## Exercise:
Your job is to return every line of the listing holding the string "Object".

## Records shown:

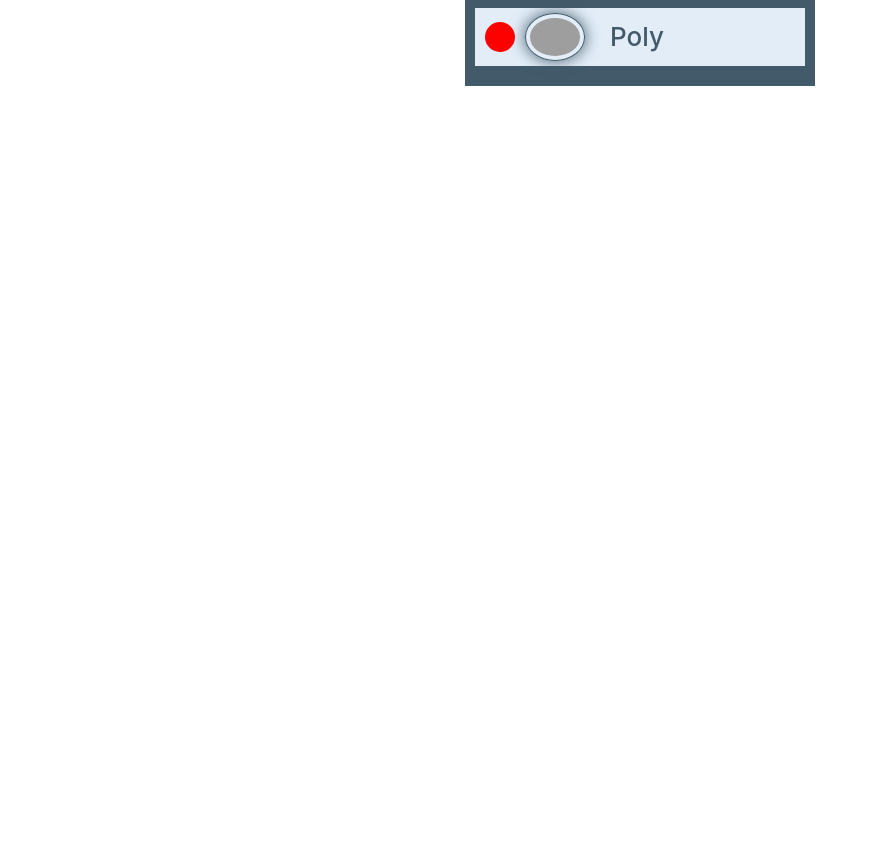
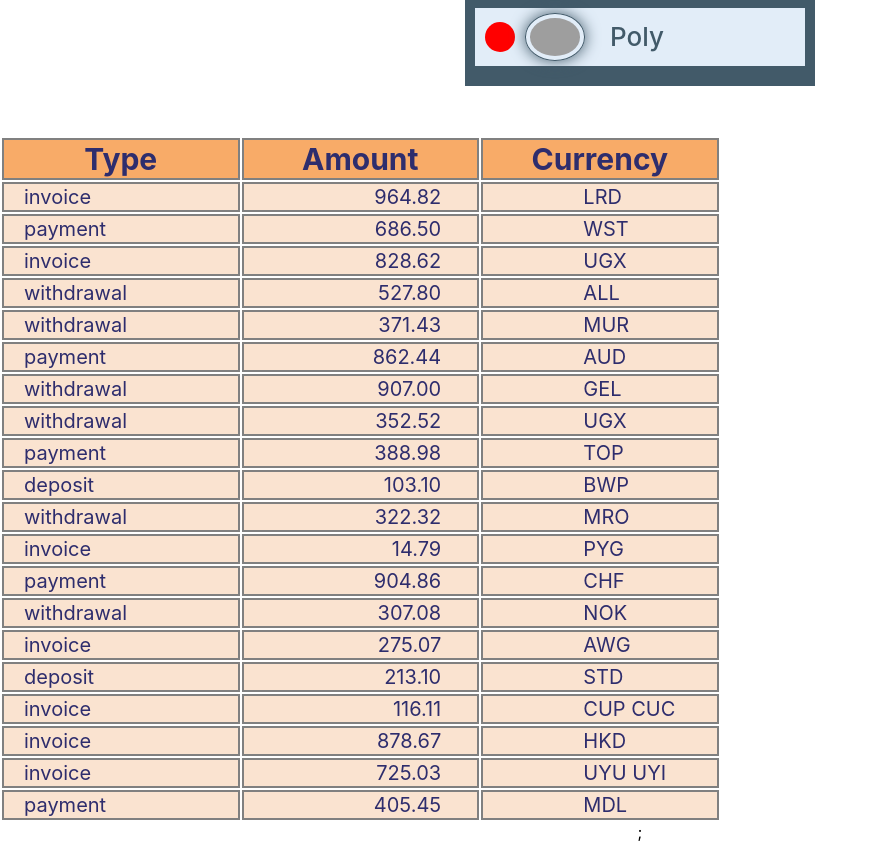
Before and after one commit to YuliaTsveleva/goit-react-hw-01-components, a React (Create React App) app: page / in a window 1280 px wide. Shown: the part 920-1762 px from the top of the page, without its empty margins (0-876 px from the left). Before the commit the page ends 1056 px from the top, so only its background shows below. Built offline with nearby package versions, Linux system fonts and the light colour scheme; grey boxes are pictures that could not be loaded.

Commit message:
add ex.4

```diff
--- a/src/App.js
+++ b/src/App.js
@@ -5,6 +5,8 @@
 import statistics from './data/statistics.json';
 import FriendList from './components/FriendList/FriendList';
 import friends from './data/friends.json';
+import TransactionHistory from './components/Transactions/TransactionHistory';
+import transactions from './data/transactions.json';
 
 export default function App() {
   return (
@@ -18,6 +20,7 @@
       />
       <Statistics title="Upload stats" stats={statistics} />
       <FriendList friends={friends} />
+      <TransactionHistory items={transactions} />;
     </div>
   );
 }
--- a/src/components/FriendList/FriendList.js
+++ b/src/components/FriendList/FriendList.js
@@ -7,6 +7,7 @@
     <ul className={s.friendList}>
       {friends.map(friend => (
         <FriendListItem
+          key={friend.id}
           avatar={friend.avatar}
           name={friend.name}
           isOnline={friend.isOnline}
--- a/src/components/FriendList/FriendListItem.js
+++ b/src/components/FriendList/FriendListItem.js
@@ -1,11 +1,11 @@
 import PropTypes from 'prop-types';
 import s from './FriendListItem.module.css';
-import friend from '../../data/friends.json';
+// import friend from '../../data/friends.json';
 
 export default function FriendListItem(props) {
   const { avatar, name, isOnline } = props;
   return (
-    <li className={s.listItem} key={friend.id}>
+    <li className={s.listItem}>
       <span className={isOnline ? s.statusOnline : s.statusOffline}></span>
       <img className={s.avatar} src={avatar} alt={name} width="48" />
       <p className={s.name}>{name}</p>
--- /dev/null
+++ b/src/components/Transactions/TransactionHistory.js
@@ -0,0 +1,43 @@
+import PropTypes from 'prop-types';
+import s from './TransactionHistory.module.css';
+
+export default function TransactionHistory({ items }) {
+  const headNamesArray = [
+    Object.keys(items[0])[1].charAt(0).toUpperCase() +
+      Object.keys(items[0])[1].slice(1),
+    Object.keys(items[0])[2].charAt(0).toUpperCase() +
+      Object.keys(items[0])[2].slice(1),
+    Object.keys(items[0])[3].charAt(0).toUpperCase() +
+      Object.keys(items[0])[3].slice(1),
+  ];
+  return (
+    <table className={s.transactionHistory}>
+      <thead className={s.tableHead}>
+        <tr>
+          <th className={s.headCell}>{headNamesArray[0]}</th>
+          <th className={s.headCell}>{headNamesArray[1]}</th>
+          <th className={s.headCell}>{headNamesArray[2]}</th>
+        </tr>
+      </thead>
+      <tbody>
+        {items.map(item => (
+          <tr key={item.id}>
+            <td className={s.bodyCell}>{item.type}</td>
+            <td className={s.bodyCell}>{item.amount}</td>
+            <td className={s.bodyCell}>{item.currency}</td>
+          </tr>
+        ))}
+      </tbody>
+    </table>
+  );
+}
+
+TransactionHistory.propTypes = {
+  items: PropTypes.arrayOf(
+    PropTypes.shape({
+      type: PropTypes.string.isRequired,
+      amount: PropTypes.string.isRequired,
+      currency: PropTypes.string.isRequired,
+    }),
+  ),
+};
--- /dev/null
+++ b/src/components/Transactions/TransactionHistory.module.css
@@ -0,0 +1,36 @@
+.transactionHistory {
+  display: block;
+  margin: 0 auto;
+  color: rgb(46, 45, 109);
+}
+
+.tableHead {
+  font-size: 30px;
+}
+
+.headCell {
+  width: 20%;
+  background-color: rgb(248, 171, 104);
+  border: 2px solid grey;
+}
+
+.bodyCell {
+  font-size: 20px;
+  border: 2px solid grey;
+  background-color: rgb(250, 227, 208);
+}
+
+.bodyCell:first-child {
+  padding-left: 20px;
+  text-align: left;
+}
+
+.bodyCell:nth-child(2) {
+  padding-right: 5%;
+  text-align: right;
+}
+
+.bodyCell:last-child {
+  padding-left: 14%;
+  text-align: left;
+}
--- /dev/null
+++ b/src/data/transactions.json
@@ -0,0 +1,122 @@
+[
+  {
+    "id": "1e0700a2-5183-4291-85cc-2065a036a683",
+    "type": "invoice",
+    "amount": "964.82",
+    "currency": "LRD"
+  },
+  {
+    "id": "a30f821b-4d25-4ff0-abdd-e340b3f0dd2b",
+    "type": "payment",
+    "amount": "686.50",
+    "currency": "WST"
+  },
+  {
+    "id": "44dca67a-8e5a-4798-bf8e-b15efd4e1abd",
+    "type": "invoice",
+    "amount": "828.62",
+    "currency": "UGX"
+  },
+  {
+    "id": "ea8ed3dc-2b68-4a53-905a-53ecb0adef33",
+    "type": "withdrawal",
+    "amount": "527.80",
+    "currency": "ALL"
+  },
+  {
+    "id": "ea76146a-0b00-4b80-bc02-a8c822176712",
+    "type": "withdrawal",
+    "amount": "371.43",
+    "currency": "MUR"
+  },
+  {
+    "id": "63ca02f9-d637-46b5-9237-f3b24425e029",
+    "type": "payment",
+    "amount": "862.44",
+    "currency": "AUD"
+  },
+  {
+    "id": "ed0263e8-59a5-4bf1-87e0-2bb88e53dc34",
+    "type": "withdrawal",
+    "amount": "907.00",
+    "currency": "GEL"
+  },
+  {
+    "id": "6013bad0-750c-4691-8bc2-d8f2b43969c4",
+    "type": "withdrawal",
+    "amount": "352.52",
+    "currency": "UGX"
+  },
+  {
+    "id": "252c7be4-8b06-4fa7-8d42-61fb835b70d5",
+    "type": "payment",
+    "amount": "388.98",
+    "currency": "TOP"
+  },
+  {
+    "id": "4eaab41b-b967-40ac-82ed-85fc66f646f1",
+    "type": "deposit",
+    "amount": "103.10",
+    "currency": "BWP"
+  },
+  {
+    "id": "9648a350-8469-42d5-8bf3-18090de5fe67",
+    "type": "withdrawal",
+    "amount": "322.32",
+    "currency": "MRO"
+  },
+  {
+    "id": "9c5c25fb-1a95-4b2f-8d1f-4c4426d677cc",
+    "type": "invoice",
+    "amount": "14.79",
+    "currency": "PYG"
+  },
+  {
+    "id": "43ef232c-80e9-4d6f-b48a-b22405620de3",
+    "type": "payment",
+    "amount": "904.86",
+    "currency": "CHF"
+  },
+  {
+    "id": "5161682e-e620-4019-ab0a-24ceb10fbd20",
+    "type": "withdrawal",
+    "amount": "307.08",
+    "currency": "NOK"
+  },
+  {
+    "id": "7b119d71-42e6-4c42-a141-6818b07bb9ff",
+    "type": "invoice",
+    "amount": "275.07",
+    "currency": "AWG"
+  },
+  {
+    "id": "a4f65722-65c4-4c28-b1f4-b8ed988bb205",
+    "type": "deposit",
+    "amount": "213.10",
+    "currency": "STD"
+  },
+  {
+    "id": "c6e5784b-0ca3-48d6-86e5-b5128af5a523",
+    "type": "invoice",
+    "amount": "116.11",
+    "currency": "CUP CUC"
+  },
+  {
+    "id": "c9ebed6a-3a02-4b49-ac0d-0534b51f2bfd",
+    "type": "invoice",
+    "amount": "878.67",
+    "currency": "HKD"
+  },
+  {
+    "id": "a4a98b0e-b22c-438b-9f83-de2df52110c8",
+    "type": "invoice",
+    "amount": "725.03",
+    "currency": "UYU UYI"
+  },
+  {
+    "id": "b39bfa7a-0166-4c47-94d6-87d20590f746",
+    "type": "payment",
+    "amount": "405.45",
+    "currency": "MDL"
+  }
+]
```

---

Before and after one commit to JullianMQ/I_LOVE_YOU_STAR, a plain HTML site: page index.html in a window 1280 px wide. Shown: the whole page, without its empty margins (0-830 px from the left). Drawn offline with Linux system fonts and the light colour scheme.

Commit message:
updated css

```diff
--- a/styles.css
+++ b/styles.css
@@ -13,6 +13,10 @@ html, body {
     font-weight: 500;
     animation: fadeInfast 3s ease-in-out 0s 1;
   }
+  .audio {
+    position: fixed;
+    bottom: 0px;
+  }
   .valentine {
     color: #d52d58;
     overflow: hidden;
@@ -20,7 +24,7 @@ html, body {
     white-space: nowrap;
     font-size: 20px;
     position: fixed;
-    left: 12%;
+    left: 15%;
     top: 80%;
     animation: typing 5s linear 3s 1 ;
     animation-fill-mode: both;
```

## Result:
+    Object.keys(items[0])[1].charAt(0).toUpperCase() +
+      Object.keys(items[0])[1].slice(1),
+    Object.keys(items[0])[2].charAt(0).toUpperCase() +
+      Object.keys(items[0])[2].slice(1),
+    Object.keys(items[0])[3].charAt(0).toUpperCase() +
+      Object.keys(items[0])[3].slice(1),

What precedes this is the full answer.